To defeat terrorism, we cannot leave anyone behind. We cannot allow ungoverned spaces and everyone must act responsibly in their sphere of authority. As a federation, doing this requires government actions at both national and sub-national levels. Local governments, which are closest to the people, must be re-focused on the important issues of good governance. Working with traditional institutions, community based organizations and the police, local governments must be proactive in building community resilience and good governance. It is time we leverage on our democratic processes to increase access to decision making for a majority of our citizens. Inclusive, non-discriminatory and participatory governance is more likely to detect discontent before it erupts. The goal of politics must be to lift our people out of poverty and provide them with the enabling environment to compete favourably. This may not eliminate the possibility of misguided individuals or groups rising up against the nation, but will address some of the underlying factors leading to recruitment into groups prone to violent extremism.
We must also address environmental pressure from climate change that results in increased competition for limited natural resources, leading to increased herdsmen, farmer conflicts, inter-ethnic and communal clashes. The youth bulge is both a challenge and an opportunity which the federal government has recognized and initiated programs to increase job opportunities. Insurgents seek to force fundamental changes on society, operating with impunity; they violate all decent human values in an effort to draw a commensurate response from authorities. Terrorists win when states respond to their attacks in ways that are incompatible with their values. We are conscious that in keeping our country safe we must abide by international human rights norms that place the protection of civilians as a major priority. To that end we have embarked on a series of human rights training for our armed forces, designed new rules of engagement that upholds the responsibility to protect civilians in the prosecution of our anti terror campaign. We have strengthened our legal mechanisms to ensure that those found to have committed human rights violations are prosecuted and held up as examples to others.

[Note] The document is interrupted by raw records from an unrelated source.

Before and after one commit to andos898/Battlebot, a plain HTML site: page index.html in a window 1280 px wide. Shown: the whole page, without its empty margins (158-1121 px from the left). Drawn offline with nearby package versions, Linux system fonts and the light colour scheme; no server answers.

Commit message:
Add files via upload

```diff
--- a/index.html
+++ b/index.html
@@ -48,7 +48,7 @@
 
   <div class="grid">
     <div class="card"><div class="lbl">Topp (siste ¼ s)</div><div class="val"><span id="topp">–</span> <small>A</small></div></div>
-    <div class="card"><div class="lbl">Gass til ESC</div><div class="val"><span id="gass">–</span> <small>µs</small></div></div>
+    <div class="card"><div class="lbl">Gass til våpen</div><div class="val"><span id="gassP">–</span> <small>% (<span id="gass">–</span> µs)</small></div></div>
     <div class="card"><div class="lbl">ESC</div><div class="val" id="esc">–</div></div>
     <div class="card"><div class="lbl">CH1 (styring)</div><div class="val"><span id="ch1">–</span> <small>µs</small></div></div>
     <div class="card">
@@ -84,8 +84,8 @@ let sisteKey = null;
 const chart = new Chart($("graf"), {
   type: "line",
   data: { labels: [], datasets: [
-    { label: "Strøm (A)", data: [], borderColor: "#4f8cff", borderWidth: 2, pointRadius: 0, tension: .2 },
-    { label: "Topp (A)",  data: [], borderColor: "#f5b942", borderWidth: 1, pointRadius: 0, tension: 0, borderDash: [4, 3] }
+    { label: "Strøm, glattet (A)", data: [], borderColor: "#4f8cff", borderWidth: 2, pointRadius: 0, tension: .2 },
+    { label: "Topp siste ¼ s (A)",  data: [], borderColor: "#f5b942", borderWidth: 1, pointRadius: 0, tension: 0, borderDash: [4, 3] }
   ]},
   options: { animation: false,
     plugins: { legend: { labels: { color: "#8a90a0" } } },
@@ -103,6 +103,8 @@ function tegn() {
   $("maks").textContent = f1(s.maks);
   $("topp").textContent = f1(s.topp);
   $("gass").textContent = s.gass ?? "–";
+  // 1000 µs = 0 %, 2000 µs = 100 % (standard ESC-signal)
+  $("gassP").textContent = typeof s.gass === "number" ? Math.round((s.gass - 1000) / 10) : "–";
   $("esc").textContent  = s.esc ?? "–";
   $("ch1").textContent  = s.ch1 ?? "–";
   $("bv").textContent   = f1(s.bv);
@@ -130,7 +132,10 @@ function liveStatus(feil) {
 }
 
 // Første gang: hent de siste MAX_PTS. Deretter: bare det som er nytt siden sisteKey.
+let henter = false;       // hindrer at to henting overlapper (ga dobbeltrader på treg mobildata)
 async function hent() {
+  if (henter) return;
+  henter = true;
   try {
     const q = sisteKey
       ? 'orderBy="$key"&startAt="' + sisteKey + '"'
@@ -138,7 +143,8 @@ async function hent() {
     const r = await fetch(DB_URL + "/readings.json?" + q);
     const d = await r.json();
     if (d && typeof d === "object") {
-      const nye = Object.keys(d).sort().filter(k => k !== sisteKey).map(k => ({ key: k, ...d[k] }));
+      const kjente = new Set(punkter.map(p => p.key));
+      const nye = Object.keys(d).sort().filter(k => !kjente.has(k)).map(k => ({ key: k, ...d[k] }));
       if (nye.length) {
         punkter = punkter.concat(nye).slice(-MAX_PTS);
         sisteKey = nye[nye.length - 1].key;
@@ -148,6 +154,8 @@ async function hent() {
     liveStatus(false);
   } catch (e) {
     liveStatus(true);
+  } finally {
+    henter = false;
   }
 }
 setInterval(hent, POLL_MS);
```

We are confident that our governance approach to countering insurgency addresses the links between peace, security, development, rule of law and respect for human rights. These are the right priorities and we are taking careful but sure steps to build the right foundations, the right institutions and skills that would give us the leverage to secure lives and property, and to defeat terrorism. This might take time but like most countries of the world that emerged stronger from conflicts, Nigeria is on the path to a safer nation built on the right values.
Mohammed Dasuki Sambo, the National Security Adviser to the Nigerian Presidency, read this speech at the just concluded Nigeria Security Summit at Harvard University, Cambridge, in the State of Massachusetts, USA.